***** Available data *****
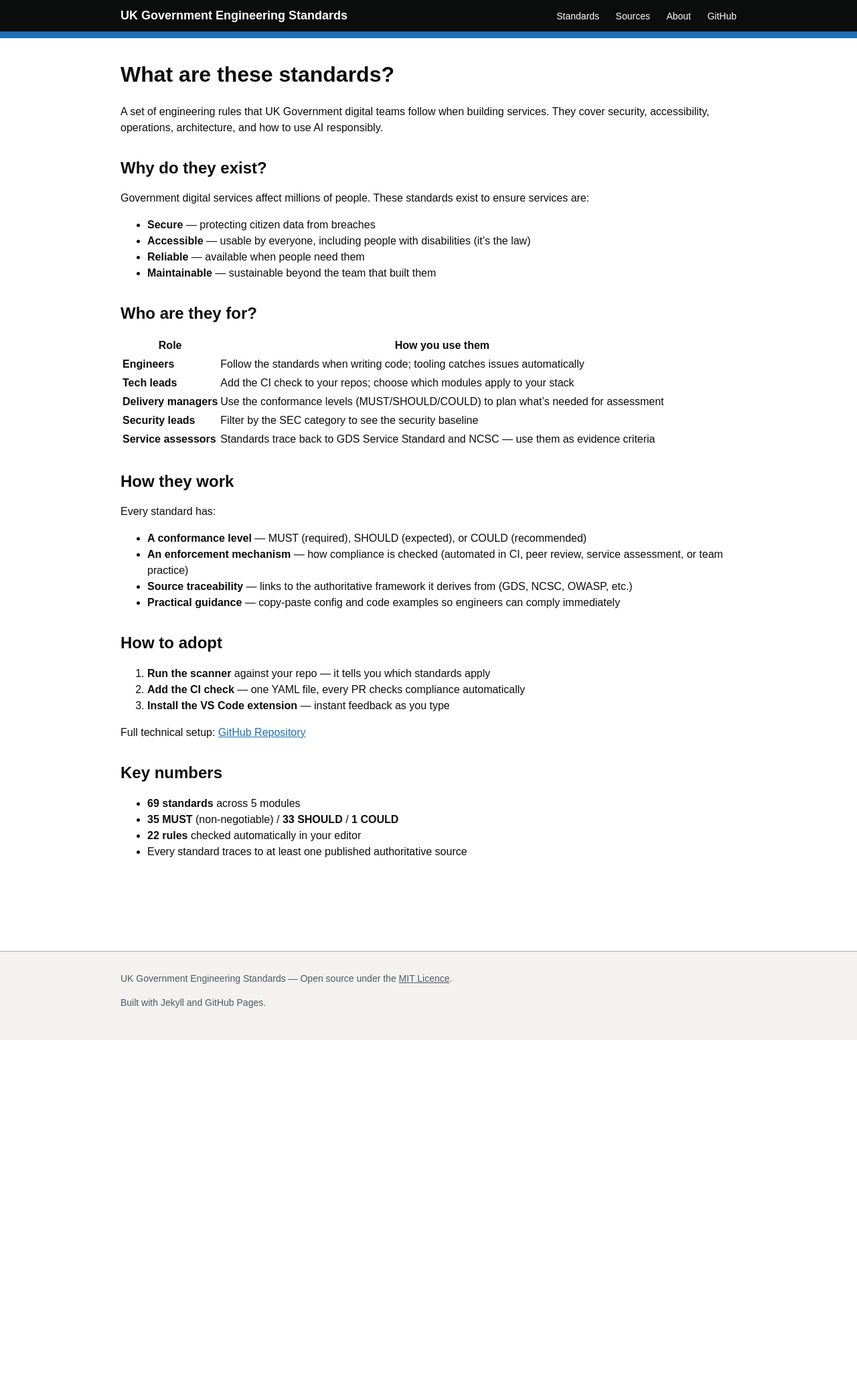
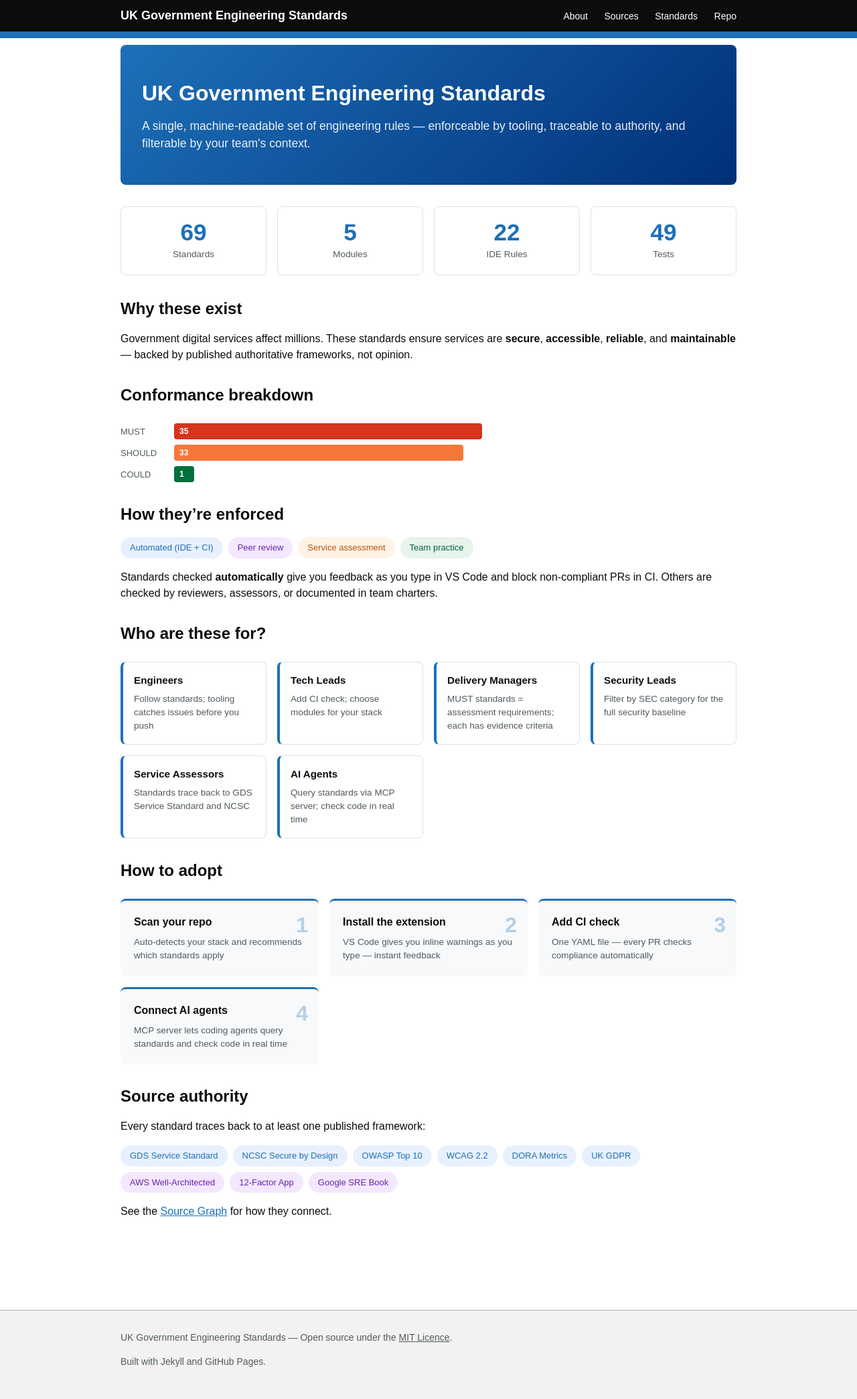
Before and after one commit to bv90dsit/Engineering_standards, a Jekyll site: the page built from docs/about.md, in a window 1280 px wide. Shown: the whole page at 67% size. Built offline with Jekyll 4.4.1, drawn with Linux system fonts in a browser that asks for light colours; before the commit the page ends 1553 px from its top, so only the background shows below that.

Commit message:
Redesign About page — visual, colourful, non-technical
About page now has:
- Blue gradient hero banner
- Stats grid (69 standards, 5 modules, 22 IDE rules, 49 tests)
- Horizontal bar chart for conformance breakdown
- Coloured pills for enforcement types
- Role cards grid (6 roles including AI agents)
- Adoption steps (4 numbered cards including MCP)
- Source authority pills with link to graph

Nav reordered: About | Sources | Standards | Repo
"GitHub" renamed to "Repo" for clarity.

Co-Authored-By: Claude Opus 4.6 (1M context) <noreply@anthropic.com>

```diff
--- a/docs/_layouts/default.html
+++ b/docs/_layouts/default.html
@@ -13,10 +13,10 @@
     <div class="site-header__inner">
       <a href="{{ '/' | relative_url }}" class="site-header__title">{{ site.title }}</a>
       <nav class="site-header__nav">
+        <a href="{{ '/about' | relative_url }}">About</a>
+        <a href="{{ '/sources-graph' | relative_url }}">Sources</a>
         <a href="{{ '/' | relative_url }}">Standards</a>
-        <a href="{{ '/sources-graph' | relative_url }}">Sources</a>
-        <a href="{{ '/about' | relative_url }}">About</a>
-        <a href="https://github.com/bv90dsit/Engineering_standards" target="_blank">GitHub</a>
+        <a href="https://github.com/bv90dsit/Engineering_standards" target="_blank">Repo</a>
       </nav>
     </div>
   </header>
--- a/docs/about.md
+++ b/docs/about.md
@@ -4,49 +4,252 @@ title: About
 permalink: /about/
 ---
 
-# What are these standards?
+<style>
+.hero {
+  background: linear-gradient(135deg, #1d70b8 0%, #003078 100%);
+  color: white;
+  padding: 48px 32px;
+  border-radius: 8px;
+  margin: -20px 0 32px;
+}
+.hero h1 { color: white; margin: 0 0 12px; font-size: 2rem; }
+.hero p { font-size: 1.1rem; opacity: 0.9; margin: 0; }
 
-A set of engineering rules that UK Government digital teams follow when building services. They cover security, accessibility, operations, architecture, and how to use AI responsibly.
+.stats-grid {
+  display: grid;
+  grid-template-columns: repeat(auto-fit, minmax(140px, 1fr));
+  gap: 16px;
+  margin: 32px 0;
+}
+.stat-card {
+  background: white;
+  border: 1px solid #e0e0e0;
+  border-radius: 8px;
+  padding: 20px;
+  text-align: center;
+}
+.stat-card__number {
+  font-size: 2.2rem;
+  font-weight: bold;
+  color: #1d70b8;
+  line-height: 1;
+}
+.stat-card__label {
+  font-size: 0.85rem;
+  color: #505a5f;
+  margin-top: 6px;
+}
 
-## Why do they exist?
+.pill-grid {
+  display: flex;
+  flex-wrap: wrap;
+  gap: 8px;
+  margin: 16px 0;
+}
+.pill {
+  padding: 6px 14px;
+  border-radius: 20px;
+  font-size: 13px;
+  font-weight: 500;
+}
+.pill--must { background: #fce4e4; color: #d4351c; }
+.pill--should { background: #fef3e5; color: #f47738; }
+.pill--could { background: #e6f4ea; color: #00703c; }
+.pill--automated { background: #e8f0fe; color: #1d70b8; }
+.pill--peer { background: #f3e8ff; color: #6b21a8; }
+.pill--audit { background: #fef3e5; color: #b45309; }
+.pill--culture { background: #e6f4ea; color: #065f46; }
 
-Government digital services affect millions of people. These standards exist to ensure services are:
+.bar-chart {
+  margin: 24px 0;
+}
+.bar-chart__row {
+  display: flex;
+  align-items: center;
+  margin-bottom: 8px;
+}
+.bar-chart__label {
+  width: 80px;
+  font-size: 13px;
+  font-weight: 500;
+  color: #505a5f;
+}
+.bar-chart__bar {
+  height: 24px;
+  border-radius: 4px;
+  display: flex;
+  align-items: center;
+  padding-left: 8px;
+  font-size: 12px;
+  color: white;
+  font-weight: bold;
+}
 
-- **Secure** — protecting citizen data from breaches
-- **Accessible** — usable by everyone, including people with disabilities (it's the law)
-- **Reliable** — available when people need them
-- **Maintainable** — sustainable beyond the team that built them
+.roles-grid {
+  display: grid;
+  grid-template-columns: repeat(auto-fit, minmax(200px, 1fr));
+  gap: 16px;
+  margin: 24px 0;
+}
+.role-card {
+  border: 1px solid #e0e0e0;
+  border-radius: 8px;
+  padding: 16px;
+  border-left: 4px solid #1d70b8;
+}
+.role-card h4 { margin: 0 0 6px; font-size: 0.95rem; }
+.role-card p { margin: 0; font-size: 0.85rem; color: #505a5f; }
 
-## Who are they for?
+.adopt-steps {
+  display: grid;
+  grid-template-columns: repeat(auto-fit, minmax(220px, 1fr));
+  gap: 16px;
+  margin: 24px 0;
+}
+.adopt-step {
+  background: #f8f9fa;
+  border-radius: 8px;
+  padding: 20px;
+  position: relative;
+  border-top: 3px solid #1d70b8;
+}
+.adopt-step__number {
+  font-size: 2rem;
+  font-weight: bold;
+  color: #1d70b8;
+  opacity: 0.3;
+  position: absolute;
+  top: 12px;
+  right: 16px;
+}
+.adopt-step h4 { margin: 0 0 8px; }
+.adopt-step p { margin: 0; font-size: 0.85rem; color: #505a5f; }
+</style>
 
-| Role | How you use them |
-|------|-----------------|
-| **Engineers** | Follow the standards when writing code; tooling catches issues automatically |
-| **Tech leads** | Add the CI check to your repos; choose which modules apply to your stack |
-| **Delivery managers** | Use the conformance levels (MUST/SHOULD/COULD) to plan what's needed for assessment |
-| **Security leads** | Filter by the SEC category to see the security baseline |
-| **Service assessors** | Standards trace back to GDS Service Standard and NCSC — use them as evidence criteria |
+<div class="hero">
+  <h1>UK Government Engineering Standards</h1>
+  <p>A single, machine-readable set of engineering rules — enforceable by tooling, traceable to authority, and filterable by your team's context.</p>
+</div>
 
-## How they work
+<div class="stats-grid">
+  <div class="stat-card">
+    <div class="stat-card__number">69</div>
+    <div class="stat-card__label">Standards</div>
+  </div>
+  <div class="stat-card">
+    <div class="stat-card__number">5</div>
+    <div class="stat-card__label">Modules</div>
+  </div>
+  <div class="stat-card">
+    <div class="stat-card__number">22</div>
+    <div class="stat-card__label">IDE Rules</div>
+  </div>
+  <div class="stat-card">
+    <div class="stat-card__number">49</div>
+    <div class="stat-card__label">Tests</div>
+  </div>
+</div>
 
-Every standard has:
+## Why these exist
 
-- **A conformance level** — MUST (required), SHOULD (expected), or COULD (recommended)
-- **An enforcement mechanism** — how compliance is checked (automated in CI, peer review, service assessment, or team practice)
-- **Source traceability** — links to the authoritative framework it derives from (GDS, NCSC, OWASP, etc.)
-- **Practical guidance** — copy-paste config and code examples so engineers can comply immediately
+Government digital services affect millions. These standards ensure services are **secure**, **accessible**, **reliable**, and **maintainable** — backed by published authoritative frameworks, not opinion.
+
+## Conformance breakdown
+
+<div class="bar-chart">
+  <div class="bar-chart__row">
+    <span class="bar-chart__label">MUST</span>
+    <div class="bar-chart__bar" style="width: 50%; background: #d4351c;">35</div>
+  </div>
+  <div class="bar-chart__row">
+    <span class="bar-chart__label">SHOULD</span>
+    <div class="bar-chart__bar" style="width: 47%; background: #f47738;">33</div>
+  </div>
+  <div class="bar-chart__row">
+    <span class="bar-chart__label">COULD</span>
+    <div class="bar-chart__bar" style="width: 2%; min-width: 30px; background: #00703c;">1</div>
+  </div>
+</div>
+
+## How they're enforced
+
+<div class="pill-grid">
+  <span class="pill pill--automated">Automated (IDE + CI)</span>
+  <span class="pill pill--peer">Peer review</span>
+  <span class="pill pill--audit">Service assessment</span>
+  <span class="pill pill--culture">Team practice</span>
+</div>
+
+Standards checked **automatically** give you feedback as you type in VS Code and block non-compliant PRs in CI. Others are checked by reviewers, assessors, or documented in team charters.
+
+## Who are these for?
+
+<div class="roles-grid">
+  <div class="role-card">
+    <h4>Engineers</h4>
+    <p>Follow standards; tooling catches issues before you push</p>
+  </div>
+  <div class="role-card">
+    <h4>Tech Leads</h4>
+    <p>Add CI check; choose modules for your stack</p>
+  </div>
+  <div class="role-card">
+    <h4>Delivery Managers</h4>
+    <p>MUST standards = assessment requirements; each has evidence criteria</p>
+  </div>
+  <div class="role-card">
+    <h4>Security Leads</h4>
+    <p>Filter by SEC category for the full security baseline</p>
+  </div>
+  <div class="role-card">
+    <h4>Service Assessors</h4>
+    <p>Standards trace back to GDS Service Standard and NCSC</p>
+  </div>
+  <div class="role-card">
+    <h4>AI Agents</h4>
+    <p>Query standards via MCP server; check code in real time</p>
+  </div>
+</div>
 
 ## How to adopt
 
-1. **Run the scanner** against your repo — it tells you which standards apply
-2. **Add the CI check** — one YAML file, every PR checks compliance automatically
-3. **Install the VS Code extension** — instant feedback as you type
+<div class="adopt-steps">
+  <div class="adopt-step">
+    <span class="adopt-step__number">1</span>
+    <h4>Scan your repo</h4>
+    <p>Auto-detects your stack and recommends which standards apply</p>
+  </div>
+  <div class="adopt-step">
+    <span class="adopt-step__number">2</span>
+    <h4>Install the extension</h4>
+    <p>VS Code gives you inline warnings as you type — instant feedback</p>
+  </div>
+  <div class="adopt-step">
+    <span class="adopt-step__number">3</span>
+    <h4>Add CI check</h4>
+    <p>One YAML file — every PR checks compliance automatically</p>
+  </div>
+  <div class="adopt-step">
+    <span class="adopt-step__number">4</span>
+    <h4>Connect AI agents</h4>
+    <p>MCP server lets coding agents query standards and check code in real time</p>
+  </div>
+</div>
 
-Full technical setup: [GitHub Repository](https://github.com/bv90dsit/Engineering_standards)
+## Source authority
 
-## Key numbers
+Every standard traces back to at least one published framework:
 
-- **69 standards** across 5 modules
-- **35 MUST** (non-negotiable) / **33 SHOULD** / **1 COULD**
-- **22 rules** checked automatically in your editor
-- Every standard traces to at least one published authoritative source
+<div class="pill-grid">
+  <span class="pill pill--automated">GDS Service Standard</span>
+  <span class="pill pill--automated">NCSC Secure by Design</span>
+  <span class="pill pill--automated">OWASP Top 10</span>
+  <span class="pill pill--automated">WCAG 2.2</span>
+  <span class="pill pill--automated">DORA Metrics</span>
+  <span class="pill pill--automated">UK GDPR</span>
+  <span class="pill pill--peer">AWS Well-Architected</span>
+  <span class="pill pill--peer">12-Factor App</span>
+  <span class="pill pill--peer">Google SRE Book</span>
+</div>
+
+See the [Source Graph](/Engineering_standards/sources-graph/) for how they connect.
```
*****
▸ Problem details: Please report the number of lines in the data that include the word "size", and add no other text.

▸ Output for this task: 12